EXERCISE PROMPT
A faithful copy of all the data is the goal; omit the pictures.

PROVIDED DATA
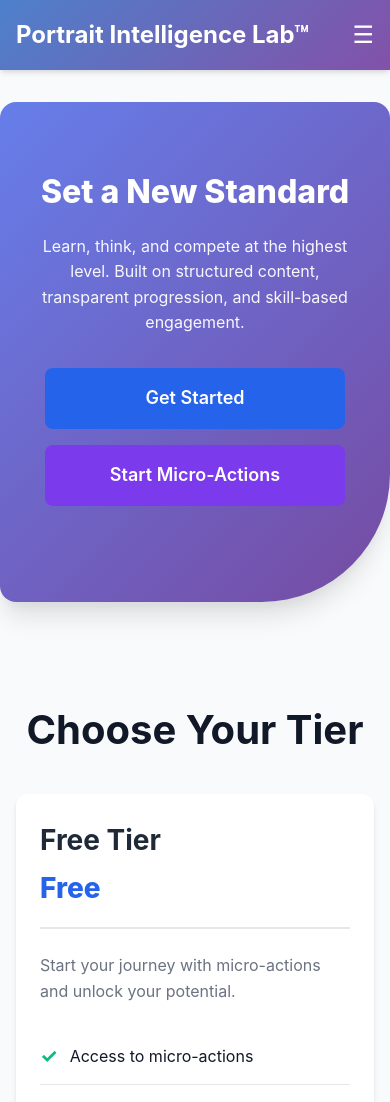
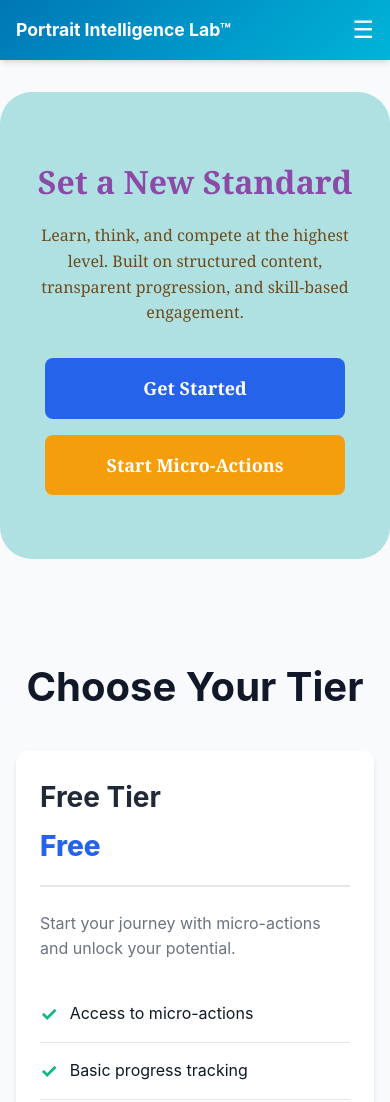
Before and after one commit to kanbanfeed/Portrait-Intelligence-Lab, a website: page public/index.html in a window 390 px wide. Shown: the top 1102 px of the page. Drawn offline with Linux system fonts and the light colour scheme.

Commit message:
Initial updation

```diff
--- a/public/css/style.css
+++ b/public/css/style.css
@@ -33,8 +33,7 @@
 
 /* Navigation */
 .navbar {
-background: linear-gradient(135deg, #4e80cb 0%,    #8351a9 100%);
-
+background: linear-gradient(135deg, #0077B6 0%, #00B4D8 100%);
  box-shadow: var(--shadow);
  padding: 1rem 2rem;
  position: sticky;
@@ -71,7 +70,7 @@
 }
 
 .logo {
- font-size: 1.5rem;
+ font-size: 1.1rem;
  font-weight: 700;
 }
 
@@ -113,7 +112,7 @@
   top: 100%;
   left: 0;
   right: 0;
-  background: linear-gradient(135deg, #1e40af 0%, #2563eb 100%);
+   background: linear-gradient(135deg, #0077B6 0%, #00B4D8 100%);
   flex-direction: column;
   padding: 1rem 2rem;
   box-shadow: var(--shadow-lg);
@@ -135,6 +134,7 @@
  }
 
  .navbar {
+
   padding: 1rem;
  }
 
@@ -157,14 +157,15 @@
 
 /* Hero Section */
 .hero {
+
+   font-family:Georgia, 'Times New Roman', Times, serif;
  text-align: center;
- padding: 4rem 2rem 6rem; /* Increased bottom padding for swoop effect */
- background: var(--gradient);
- color: white;
- border-radius: 1rem 1rem 8rem 1rem; /* Unique curved bottom-left corner */
+ padding: 4rem 2rem;
+ background-color: #afe1e3;
+ color: rgb(140, 74, 168);
+ border-radius: 2rem;
  margin: 2rem auto;
  max-width: 1200px;
-  box-shadow: var(--shadow-lg); /* Use large shadow for depth */
 }
 
 .hero h1 {
@@ -174,6 +175,7 @@
 }
 
 .hero p {
+   color: #694413;
  font-size: 1.25rem;
  opacity: 0.95;
  max-width: 600px;
@@ -196,7 +198,8 @@
     /* Force buttons to full width on mobile if they are not already block-level */
     .hero-buttons .btn {
         width: 100%;
-        max-width: 300px; /* Optional: cap the max width for aesthetics */
+        max-width: 300px;
+
     }
 }
 
@@ -265,7 +268,7 @@
 }
 
 .btn-secondary {
- background: var(--secondary);
+ background: #f59e0b;
  color: white;
 }
 
@@ -608,7 +611,7 @@
  border-radius: 0.75rem;
  padding: 2rem;
  box-shadow: var(--shadow);
- border-left: 4px solid var(--primary);
+ border-left: 4px solid #FF9800;;
  transition: transform 0.3s, box-shadow 0.3s;
 }
 
@@ -629,7 +632,7 @@
 .dashboard-card .status-value {
  font-size: 2rem;
  font-weight: 700;
- color: var(--primary);
+ color: #f59e0b;
  margin: 0.5rem 0;
 }
 
@@ -894,6 +897,7 @@
   width: 100%;
  }
 
+
  .pod-name {
   font-size: 2.5rem;
  }
@@ -950,7 +954,8 @@
     transform: rotate(3deg); /* Slight rotation for attention */
 }
 
+/* Ensure the card can contain the absolute badge */
 .card-premium {
-    position: relative;
-    overflow: visible;
+    position: relative; /* Context for the absolute badge */
+    overflow: visible; /* Allows the badge to extend outside */
 }
```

RESPONSE FOR THIS EXERCISE
Before and after one commit to kanbanfeed/Portrait-Intelligence-Lab, a website: page public/index.html in a window 390 px wide. Shown: the top 1102 px of the page. Drawn offline with Linux system fonts and the light colour scheme.

Commit message:
Initial updation

```diff
--- a/public/css/style.css
+++ b/public/css/style.css
@@ -33,8 +33,7 @@
 
 /* Navigation */
 .navbar {
-background: linear-gradient(135deg, #4e80cb 0%,    #8351a9 100%);
-
+background: linear-gradient(135deg, #0077B6 0%, #00B4D8 100%);
  box-shadow: var(--shadow);
  padding: 1rem 2rem;
  position: sticky;
@@ -71,7 +70,7 @@
 }
 
 .logo {
- font-size: 1.5rem;
+ font-size: 1.1rem;
  font-weight: 700;
 }
 
@@ -113,7 +112,7 @@
   top: 100%;
   left: 0;
   right: 0;
-  background: linear-gradient(135deg, #1e40af 0%, #2563eb 100%);
+   background: linear-gradient(135deg, #0077B6 0%, #00B4D8 100%);
   flex-direction: column;
   padding: 1rem 2rem;
   box-shadow: var(--shadow-lg);
@@ -135,6 +134,7 @@
  }
 
  .navbar {
+
   padding: 1rem;
  }
 
@@ -157,14 +157,15 @@
 
 /* Hero Section */
 .hero {
+
+   font-family:Georgia, 'Times New Roman', Times, serif;
  text-align: center;
- padding: 4rem 2rem 6rem; /* Increased bottom padding for swoop effect */
- background: var(--gradient);
- color: white;
- border-radius: 1rem 1rem 8rem 1rem; /* Unique curved bottom-left corner */
+ padding: 4rem 2rem;
+ background-color: #afe1e3;
+ color: rgb(140, 74, 168);
+ border-radius: 2rem;
  margin: 2rem auto;
  max-width: 1200px;
-  box-shadow: var(--shadow-lg); /* Use large shadow for depth */
 }
 
 .hero h1 {
@@ -174,6 +175,7 @@
 }
 
 .hero p {
+   color: #694413;
  font-size: 1.25rem;
  opacity: 0.95;
  max-width: 600px;
@@ -196,7 +198,8 @@
     /* Force buttons to full width on mobile if they are not already block-level */
     .hero-buttons .btn {
         width: 100%;
-        max-width: 300px; /* Optional: cap the max width for aesthetics */
+        max-width: 300px;
+
     }
 }
 
@@ -265,7 +268,7 @@
 }
 
 .btn-secondary {
- background: var(--secondary);
+ background: #f59e0b;
  color: white;
 }
 
@@ -608,7 +611,7 @@
  border-radius: 0.75rem;
  padding: 2rem;
  box-shadow: var(--shadow);
- border-left: 4px solid var(--primary);
+ border-left: 4px solid #FF9800;;
  transition: transform 0.3s, box-shadow 0.3s;
 }
 
@@ -629,7 +632,7 @@
 .dashboard-card .status-value {
  font-size: 2rem;
  font-weight: 700;
- color: var(--primary);
+ color: #f59e0b;
  margin: 0.5rem 0;
 }
 
@@ -894,6 +897,7 @@
   width: 100%;
  }
 
+
  .pod-name {
   font-size: 2.5rem;
  }
@@ -950,7 +954,8 @@
     transform: rotate(3deg); /* Slight rotation for attention */
 }
 
+/* Ensure the card can contain the absolute badge */
 .card-premium {
-    position: relative;
-    overflow: visible;
+    position: relative; /* Context for the absolute badge */
+    overflow: visible; /* Allows the badge to extend outside */
 }
```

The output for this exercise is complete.